(Records Opens)

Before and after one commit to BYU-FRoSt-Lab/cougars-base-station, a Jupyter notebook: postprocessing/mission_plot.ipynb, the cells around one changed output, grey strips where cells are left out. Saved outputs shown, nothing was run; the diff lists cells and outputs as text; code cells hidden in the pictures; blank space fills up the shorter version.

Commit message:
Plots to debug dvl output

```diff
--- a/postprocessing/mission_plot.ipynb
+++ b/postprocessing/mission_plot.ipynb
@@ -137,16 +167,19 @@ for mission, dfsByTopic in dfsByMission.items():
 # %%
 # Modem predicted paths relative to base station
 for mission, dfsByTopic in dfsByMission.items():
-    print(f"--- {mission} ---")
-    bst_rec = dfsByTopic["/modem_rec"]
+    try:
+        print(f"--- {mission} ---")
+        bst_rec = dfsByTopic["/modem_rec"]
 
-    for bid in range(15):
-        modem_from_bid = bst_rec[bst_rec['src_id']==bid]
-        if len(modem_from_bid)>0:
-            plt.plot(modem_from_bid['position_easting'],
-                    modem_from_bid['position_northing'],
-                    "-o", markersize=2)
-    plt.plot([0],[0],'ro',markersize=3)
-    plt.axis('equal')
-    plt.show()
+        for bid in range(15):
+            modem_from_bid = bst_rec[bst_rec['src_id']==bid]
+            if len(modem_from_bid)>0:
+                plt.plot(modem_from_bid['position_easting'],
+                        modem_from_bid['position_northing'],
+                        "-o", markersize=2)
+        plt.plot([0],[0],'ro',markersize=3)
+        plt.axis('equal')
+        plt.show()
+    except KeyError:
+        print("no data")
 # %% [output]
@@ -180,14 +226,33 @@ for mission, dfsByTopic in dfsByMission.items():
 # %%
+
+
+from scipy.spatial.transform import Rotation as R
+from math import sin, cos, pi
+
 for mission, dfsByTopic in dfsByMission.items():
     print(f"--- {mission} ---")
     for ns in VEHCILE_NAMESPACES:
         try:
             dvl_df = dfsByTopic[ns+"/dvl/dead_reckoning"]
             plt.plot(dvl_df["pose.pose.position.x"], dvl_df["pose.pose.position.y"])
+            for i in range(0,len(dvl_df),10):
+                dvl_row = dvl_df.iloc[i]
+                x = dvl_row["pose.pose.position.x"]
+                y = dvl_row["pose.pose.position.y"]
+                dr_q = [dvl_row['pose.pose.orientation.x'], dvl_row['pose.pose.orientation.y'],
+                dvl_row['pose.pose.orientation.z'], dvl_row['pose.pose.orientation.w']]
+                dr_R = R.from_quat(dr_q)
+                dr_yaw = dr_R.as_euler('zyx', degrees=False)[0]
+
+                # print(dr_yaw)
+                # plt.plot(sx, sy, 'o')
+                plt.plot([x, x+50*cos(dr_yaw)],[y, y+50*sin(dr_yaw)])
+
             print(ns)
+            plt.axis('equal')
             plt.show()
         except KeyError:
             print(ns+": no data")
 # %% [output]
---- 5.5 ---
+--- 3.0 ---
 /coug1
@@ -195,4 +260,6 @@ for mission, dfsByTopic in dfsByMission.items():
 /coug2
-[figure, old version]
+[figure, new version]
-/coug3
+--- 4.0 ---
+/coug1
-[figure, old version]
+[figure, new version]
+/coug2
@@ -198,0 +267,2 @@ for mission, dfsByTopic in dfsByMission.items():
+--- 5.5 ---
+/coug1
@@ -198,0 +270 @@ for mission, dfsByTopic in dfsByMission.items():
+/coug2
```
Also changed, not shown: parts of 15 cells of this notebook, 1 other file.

(Records Closes)

Write the data out again, verbatim.

— Completed exercise —
Before and after one commit to BYU-FRoSt-Lab/cougars-base-station, a Jupyter notebook: postprocessing/mission_plot.ipynb, the cells around one changed output, grey strips where cells are left out. Saved outputs shown, nothing was run; the diff lists cells and outputs as text; code cells hidden in the pictures; blank space fills up the shorter version.

Commit message:
Plots to debug dvl output

```diff
--- a/postprocessing/mission_plot.ipynb
+++ b/postprocessing/mission_plot.ipynb
@@ -137,16 +167,19 @@ for mission, dfsByTopic in dfsByMission.items():
 # %%
 # Modem predicted paths relative to base station
 for mission, dfsByTopic in dfsByMission.items():
-    print(f"--- {mission} ---")
-    bst_rec = dfsByTopic["/modem_rec"]
+    try:
+        print(f"--- {mission} ---")
+        bst_rec = dfsByTopic["/modem_rec"]
 
-    for bid in range(15):
-        modem_from_bid = bst_rec[bst_rec['src_id']==bid]
-        if len(modem_from_bid)>0:
-            plt.plot(modem_from_bid['position_easting'],
-                    modem_from_bid['position_northing'],
-                    "-o", markersize=2)
-    plt.plot([0],[0],'ro',markersize=3)
-    plt.axis('equal')
-    plt.show()
+        for bid in range(15):
+            modem_from_bid = bst_rec[bst_rec['src_id']==bid]
+            if len(modem_from_bid)>0:
+                plt.plot(modem_from_bid['position_easting'],
+                        modem_from_bid['position_northing'],
+                        "-o", markersize=2)
+        plt.plot([0],[0],'ro',markersize=3)
+        plt.axis('equal')
+        plt.show()
+    except KeyError:
+        print("no data")
 # %% [output]
@@ -180,14 +226,33 @@ for mission, dfsByTopic in dfsByMission.items():
 # %%
+
+
+from scipy.spatial.transform import Rotation as R
+from math import sin, cos, pi
+
 for mission, dfsByTopic in dfsByMission.items():
     print(f"--- {mission} ---")
     for ns in VEHCILE_NAMESPACES:
         try:
             dvl_df = dfsByTopic[ns+"/dvl/dead_reckoning"]
             plt.plot(dvl_df["pose.pose.position.x"], dvl_df["pose.pose.position.y"])
+            for i in range(0,len(dvl_df),10):
+                dvl_row = dvl_df.iloc[i]
+                x = dvl_row["pose.pose.position.x"]
+                y = dvl_row["pose.pose.position.y"]
+                dr_q = [dvl_row['pose.pose.orientation.x'], dvl_row['pose.pose.orientation.y'],
+                dvl_row['pose.pose.orientation.z'], dvl_row['pose.pose.orientation.w']]
+                dr_R = R.from_quat(dr_q)
+                dr_yaw = dr_R.as_euler('zyx', degrees=False)[0]
+
+                # print(dr_yaw)
+                # plt.plot(sx, sy, 'o')
+                plt.plot([x, x+50*cos(dr_yaw)],[y, y+50*sin(dr_yaw)])
+
             print(ns)
+            plt.axis('equal')
             plt.show()
         except KeyError:
             print(ns+": no data")
 # %% [output]
---- 5.5 ---
+--- 3.0 ---
 /coug1
@@ -195,4 +260,6 @@ for mission, dfsByTopic in dfsByMission.items():
 /coug2
-[figure, old version]
+[figure, new version]
-/coug3
+--- 4.0 ---
+/coug1
-[figure, old version]
+[figure, new version]
+/coug2
@@ -198,0 +267,2 @@ for mission, dfsByTopic in dfsByMission.items():
+--- 5.5 ---
+/coug1
@@ -198,0 +270 @@ for mission, dfsByTopic in dfsByMission.items():
+/coug2
```
Also changed, not shown: parts of 15 cells of this notebook, 1 other file.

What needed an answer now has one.